The neighborhood of La Merced and its market have long formed a commercial hub for the city. During the early colonial period, traders would travel from far and wide to do business in the area. In the 1860s, a permanent market was built on the grounds of the monastery that had once dominated the area. By the 20th century, the market was the largest wholesaler in the country, providing goods to shopkeepers and market vendors throughout Mexico City. In the 1960s, the Central de Abastos took its place as the major wholesaler, but La Merced remains the largest traditional market in the city.
Today, the market is split into seven different zones, each offering different products or foods. The largest building is dedicated to fruits and vegetables, and you’ll find white onions stacked high next to mountains of avocados. The rest of the market is like a rummage sale that has gotten out of hand. Here you’ll find an infinity of goods, from birthday decorations to juicers to neon-lit statues of the Virgin Mary.
Outside of the market building you’ll find a tianguis, or market, that continues up the narrow streets leading to the main plaza. Here you’ll find off-brand clothing, watches, and toys, among other products.

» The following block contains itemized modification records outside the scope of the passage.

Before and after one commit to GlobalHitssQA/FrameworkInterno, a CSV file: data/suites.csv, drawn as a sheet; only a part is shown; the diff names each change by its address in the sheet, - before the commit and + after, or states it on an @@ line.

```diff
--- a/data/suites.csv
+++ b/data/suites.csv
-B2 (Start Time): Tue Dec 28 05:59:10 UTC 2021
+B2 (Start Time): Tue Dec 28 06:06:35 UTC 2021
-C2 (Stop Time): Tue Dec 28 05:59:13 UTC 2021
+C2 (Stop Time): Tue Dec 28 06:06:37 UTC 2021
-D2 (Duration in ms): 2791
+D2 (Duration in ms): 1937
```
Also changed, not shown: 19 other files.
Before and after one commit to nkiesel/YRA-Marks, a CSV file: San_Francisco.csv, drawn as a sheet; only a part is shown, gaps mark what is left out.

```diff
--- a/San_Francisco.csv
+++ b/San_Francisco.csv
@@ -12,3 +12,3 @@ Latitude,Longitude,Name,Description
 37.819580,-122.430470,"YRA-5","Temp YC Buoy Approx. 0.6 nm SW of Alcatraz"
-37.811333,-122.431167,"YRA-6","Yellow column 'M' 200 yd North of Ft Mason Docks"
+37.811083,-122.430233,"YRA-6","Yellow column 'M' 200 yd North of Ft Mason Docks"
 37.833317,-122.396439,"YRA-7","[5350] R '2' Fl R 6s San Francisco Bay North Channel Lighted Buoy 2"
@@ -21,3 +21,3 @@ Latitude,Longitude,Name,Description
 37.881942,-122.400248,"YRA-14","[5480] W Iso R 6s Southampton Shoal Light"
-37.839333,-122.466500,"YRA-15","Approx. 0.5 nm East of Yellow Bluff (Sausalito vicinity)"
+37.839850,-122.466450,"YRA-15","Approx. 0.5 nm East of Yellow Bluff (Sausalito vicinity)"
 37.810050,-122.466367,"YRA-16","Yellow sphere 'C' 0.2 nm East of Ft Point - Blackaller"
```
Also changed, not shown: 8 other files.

La Merced is also renowned for its street antojitos, or snacks. Here, you’ll find almost every kind of Mexican food imaginable, from tortas to tostadas, elote, and enchiladas.
The principle of “the more packed the booth, the better the food” works as a general rule when you are picking where to eat. The caldo de gallina, or hen stew, is a particular specialty, as are the tacos, which are sometimes topped with French fries.
More adventurous eaters will be keen to know that vendors also sell fried insects, including grasshoppers, ants, and worms.
La Merced can be difficult to navigate and tour guides have started offering trips through the market. Eat Mexico offer a market tour that last four hours and includes sampling some of the best fresh tacos and antojitos at the market. The tour is a good option for travelers who want to learn more about Mexican culinary culture or feel intimidated by tackling the bustling market by themselves. Its layout can be very confusing and for travelers without fluent Spanish, a local guide can be really helpful.